Return every record below exactly; leave out the images.

########################################

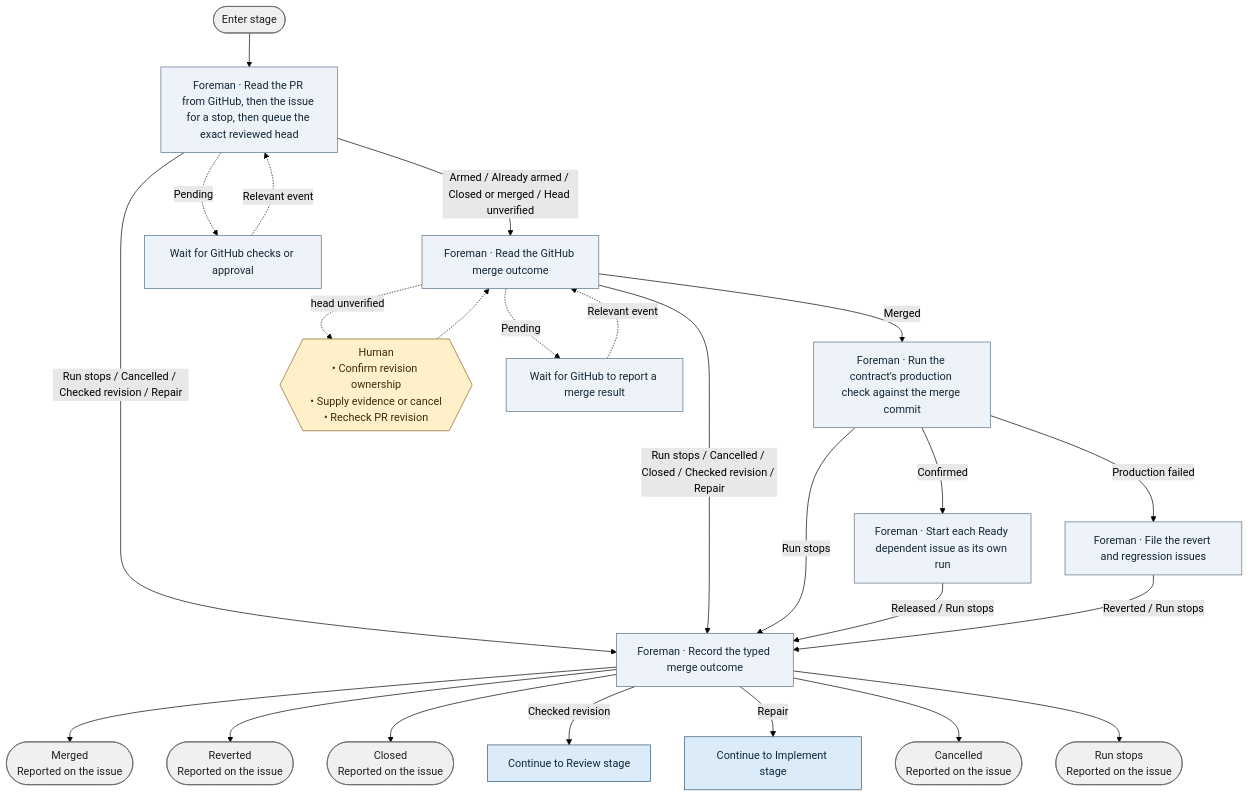
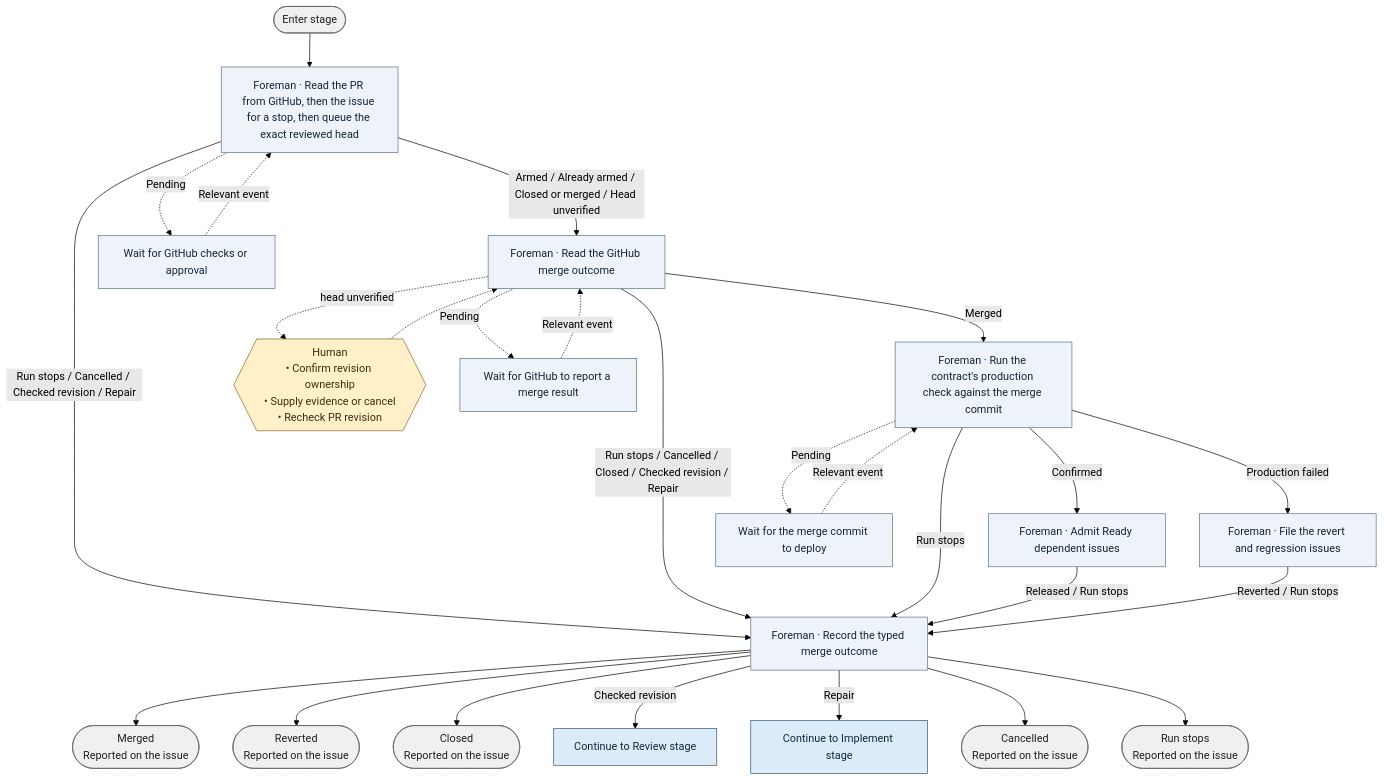
The diagram in docs/graph/blueprint/views/stages/merge.mmd (bookout-labs/tools), drawn with Mermaid (forest theme) before and after one commit. The commit also changed 26 other files, not shown here.

```diff
--- a/docs/graph/blueprint/views/stages/merge.mmd
+++ b/docs/graph/blueprint/views/stages/merge.mmd
@@ -1,46 +1,49 @@
 flowchart TD
     n0(["Enter stage"]):::terminal
     n1["Foreman · Read the PR from GitHub, then the issue for a stop, then queue the exact reviewed head"]:::step
     n2["Foreman · Read the GitHub merge outcome"]:::step
     n3["Foreman · Run the contract's production check against the merge commit"]:::step
-    n4["Foreman · Start each Ready dependent issue as its own run"]:::step
+    n4["Foreman · Admit Ready dependent issues"]:::step
     n5["Foreman · File the revert and regression issues"]:::step
     n6["Foreman · Record the typed merge outcome"]:::step
     n7(["Merged<br/>Reported on the issue"]):::terminal
     n8(["Reverted<br/>Reported on the issue"]):::terminal
     n9(["Closed<br/>Reported on the issue"]):::terminal
     n10["Continue to Review stage"]:::stage
     n11["Continue to Implement stage"]:::stage
     n12(["Cancelled<br/>Reported on the issue"]):::terminal
     n13(["Run stops<br/>Reported on the issue"]):::terminal
     n14{{"Human<br/>• Confirm revision ownership<br/>• Supply evidence or cancel<br/>• Recheck PR revision"}}:::gate
     n15["Wait for GitHub checks or approval"]:::step
     n16["Wait for GitHub to report a merge result"]:::step
+    n17["Wait for the merge commit to deploy"]:::step
     n0 --> n1
     n1 -->|"Run stops / Cancelled / Checked revision / Repair"| n6
     n1 -->|"Armed / Already armed / Closed or merged / Head unverified"| n2
     n2 -->|"Run stops / Cancelled / Closed / Checked revision / Repair"| n6
     n2 -->|"Merged"| n3
     n3 -->|"Confirmed"| n4
     n3 -->|"Production failed"| n5
     n3 -->|"Run stops"| n6
     n4 -->|"Released / Run stops"| n6
     n5 -->|"Reverted / Run stops"| n6
     n6 --> n7
     n6 --> n8
     n6 --> n9
     n6 -->|"Checked revision"| n10
     n6 -->|"Repair"| n11
     n6 --> n12
     n6 --> n13
     n2 -.->|"head unverified"| n14
     n14 -.-> n2
     n1 -.->|"Pending"| n15
     n15 -.->|"Relevant event"| n1
     n2 -.->|"Pending"| n16
     n16 -.->|"Relevant event"| n2
+    n3 -.->|"Pending"| n17
+    n17 -.->|"Relevant event"| n3
     classDef stage fill:#dcebf8,stroke:#315675,color:#10283b
     classDef step fill:#edf3f8,stroke:#597187,color:#132638
     classDef worker fill:#d7f0e8,stroke:#357369,color:#133c36
     classDef gate fill:#fff0c9,stroke:#89641f,color:#3f2b0b
     classDef terminal fill:#f0f0f0,stroke:#666666,color:#202020
```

########################################

> RESPONSE AREA
The diagram in docs/graph/blueprint/views/stages/merge.mmd (bookout-labs/tools), drawn with Mermaid (forest theme) before and after one commit. The commit also changed 26 other files, not shown here.

```diff
--- a/docs/graph/blueprint/views/stages/merge.mmd
+++ b/docs/graph/blueprint/views/stages/merge.mmd
@@ -1,46 +1,49 @@
 flowchart TD
     n0(["Enter stage"]):::terminal
     n1["Foreman · Read the PR from GitHub, then the issue for a stop, then queue the exact reviewed head"]:::step
     n2["Foreman · Read the GitHub merge outcome"]:::step
     n3["Foreman · Run the contract's production check against the merge commit"]:::step
-    n4["Foreman · Start each Ready dependent issue as its own run"]:::step
+    n4["Foreman · Admit Ready dependent issues"]:::step
     n5["Foreman · File the revert and regression issues"]:::step
     n6["Foreman · Record the typed merge outcome"]:::step
     n7(["Merged<br/>Reported on the issue"]):::terminal
     n8(["Reverted<br/>Reported on the issue"]):::terminal
     n9(["Closed<br/>Reported on the issue"]):::terminal
     n10["Continue to Review stage"]:::stage
     n11["Continue to Implement stage"]:::stage
     n12(["Cancelled<br/>Reported on the issue"]):::terminal
     n13(["Run stops<br/>Reported on the issue"]):::terminal
     n14{{"Human<br/>• Confirm revision ownership<br/>• Supply evidence or cancel<br/>• Recheck PR revision"}}:::gate
     n15["Wait for GitHub checks or approval"]:::step
     n16["Wait for GitHub to report a merge result"]:::step
+    n17["Wait for the merge commit to deploy"]:::step
     n0 --> n1
     n1 -->|"Run stops / Cancelled / Checked revision / Repair"| n6
     n1 -->|"Armed / Already armed / Closed or merged / Head unverified"| n2
     n2 -->|"Run stops / Cancelled / Closed / Checked revision / Repair"| n6
     n2 -->|"Merged"| n3
     n3 -->|"Confirmed"| n4
     n3 -->|"Production failed"| n5
     n3 -->|"Run stops"| n6
     n4 -->|"Released / Run stops"| n6
     n5 -->|"Reverted / Run stops"| n6
     n6 --> n7
     n6 --> n8
     n6 --> n9
     n6 -->|"Checked revision"| n10
     n6 -->|"Repair"| n11
     n6 --> n12
     n6 --> n13
     n2 -.->|"head unverified"| n14
     n14 -.-> n2
     n1 -.->|"Pending"| n15
     n15 -.->|"Relevant event"| n1
     n2 -.->|"Pending"| n16
     n16 -.->|"Relevant event"| n2
+    n3 -.->|"Pending"| n17
+    n17 -.->|"Relevant event"| n3
     classDef stage fill:#dcebf8,stroke:#315675,color:#10283b
     classDef step fill:#edf3f8,stroke:#597187,color:#132638
     classDef worker fill:#d7f0e8,stroke:#357369,color:#133c36
     classDef gate fill:#fff0c9,stroke:#89641f,color:#3f2b0b
     classDef terminal fill:#f0f0f0,stroke:#666666,color:#202020
```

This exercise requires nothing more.